The habitat of the Asian elephant is increasingly becoming fragmented due to anthropogenic influences across the distribution range of the species . Many protected areas in the Indian subcontinent that harbor a high density of elephants nevertheless record intense human-elephant conflict in their fringe villages if not within the protected area itself . The Bannerghatta National Park in southern India is one such elephant landscape that faces high levels of conflict, particularly related to crop raiding by elephants. Any attempt to manage and conserve this species is thus crucially dependent on our understanding of the behavioral decisions made by elephants in such disturbed ecological settings. The current study is possibly the first to extensively investigate the variation in decision-making by Asian elephants as reflected in their residence time, time-activity budgets, social interactions and grouping patterns under varying levels of resource availablity and human disturbance. It appears that such decisions are critically influenced, on the one hand, by biological and socioecological factors at the population level, such as gender, age and grouping patterns, and, on the other, by individual idiosyncracies.

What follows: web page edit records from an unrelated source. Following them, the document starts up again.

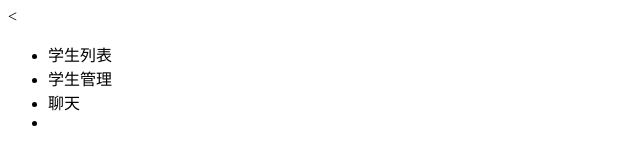
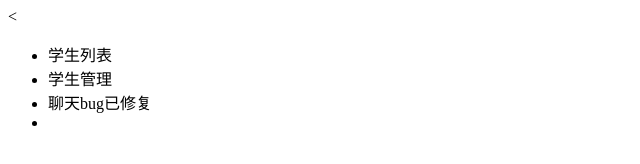
Before and after one commit to Almost42/student, a plain HTML site: page index.html in a window 1280 px wide. Shown: the whole page, without its empty margins (0-640 px from the left). Drawn offline with Linux system fonts and the light colour scheme.

Commit message:
完成聊天bug修复

```diff
--- a/index.html
+++ b/index.html
@@ -8,7 +8,7 @@
     <ul>
         <li>学生列表</li>
         <li>学生管理</li>
-        <li>聊天</li>
+        <li>聊天bug已修复</li>
         <li></li>
     </ul>
 </body>
```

The elephants in the study area appear to selectively respond to locally dynamic ecological situations by preferring to reside in resource-rich, but low human-disturbance areas, a pattern that has been observed earlier in both Asian and African elephants –, –. Such risk-avoidance behavior may have aided in the long-term survival of elephants in fragmented habitats by way of their spatial and temporal separation from humans thus keeping conflict levels low , , . Increasing human disturbance, by way of degradation of the quality and quantity of vegetation within the protected area and disrupting free access to and the use of crucial resources by the elephants within the Park, however, may lead to escalated conflicts in the near future and may, in turn, affect stress-related mortality patterns in such populations.
The rapidly-changing land-use patterns that characterize the neighborhood of the Bannerghatta National Park and the seasonal variability in resource availability within the Park, especially during the dry season, not only alters the time-activity budgets of elephants but also leads to significant changes in their use of the habitat, depending on their gender, age and group-types.

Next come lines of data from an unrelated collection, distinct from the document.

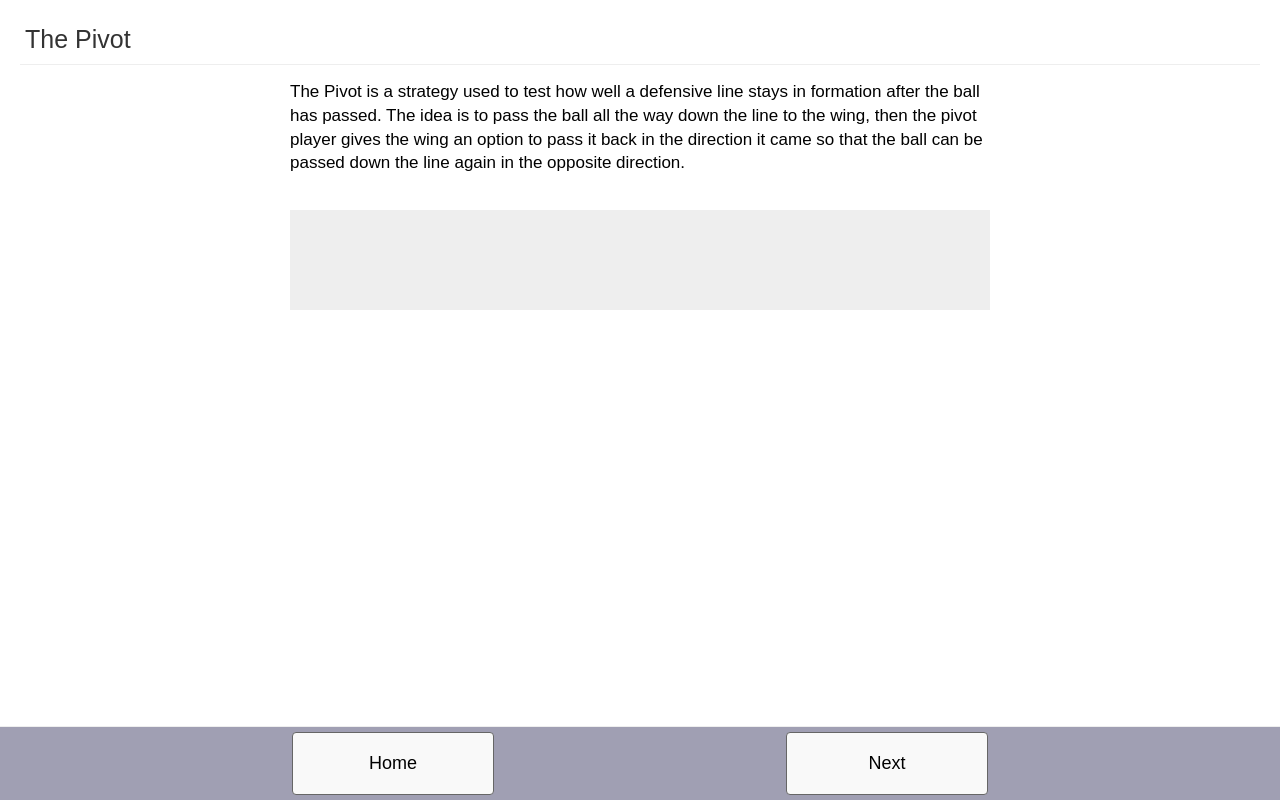
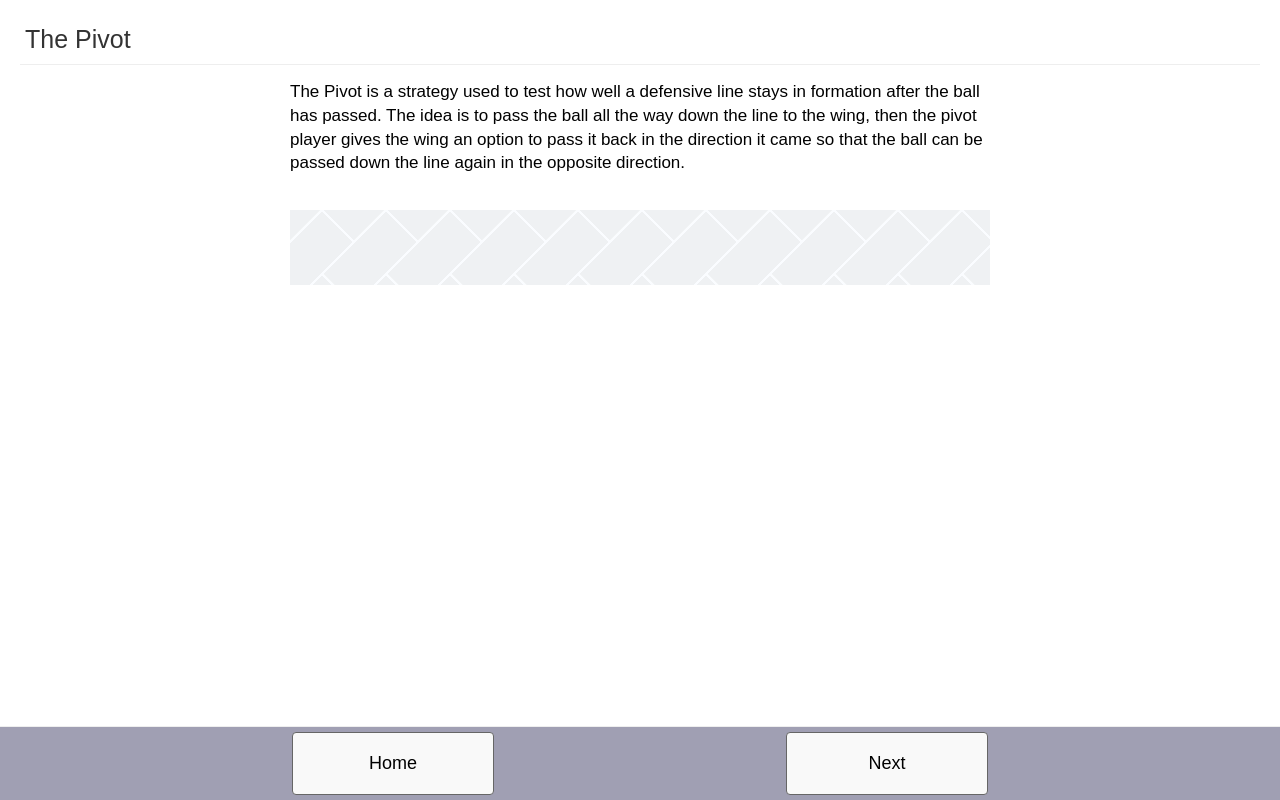
Before and after one commit to mushishi78/tag-book, a plain HTML site: page strategies/the-pivot.html in a window 1280 px wide. Drawn offline with Linux system fonts and the light colour scheme.

Commit message:
Make separator prettier

```diff
--- a/index.css
+++ b/index.css
@@ -77,9 +77,35 @@ body {
 
 .comments::before {
   content: " ";
-  border-top: 100px solid #eee;
+  height: 75px;
   display: block;
-  padding-bottom: 25px;
+  margin-bottom: 25px;
+  background: linear-gradient(
+      135deg,
+      #708090 21px,
+      #d9ecff 22px,
+      #d9ecff 24px,
+      transparent 24px,
+      transparent 67px,
+      #d9ecff 67px,
+      #d9ecff 69px,
+      transparent 69px
+    ),
+    linear-gradient(
+        225deg,
+        #708090 21px,
+        #d9ecff 22px,
+        #d9ecff 24px,
+        transparent 24px,
+        transparent 67px,
+        #d9ecff 67px,
+        #d9ecff 69px,
+        transparent 69px
+      )
+      0 64px;
+  background-color: #708090;
+  background-size: 64px 128px;
+  opacity: 0.1;
 }
 
 .page {
```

A reduction in foraging-related activities with a corresponding increase in vigilance behaviors was, thus, observed among our study elephants in areas with high human disturbance. The proportion of time spent feeding, for example, reduced from 54.08% in low human-disturbance areas to 26.44% in high human-disturbance areas. Resting ceased in highly human-disturbed areas, with the proportion of time spent moving increasing to 64.07% in these areas from 29.07% in areas relatively less disturbed by people, a finding that reflects in Asian elephants suggestions of similar patterns in their African counterparts , . Elephants in and around the study area are constantly persecuted by local communities who depend on these habitats for their resources, especially farmers whose cropfields are raided by the elephants. The time spent standing alert also increased significantly in disturbed areas; the elephants usually froze as a first reaction to the close proximity of humans while they waited for the perceived threat to pass. Increased movement away from people was observed only when targeted efforts were made to drive them away, either from cropfields or from areas where livestock had been taken to graze.
We used recursive partitioning classification trees, as an exploratory analysis tool, to statistically test and visualize the differences observed in behavioral decision-making by elephants in relation to low-, medium- and high levels of resource availability and human disturbance. The observed variation in residence time of elephants, as a function of more general level attributes such as group size, gender, age and group-type, as well as at the individual level were all assessed in these strata using classification trees. Such an analysis has possibly never been used before to unravel behavioral decision-making in elephants and can potentially be a powerful tool to explain elephant occurrence and habitat use in different environments.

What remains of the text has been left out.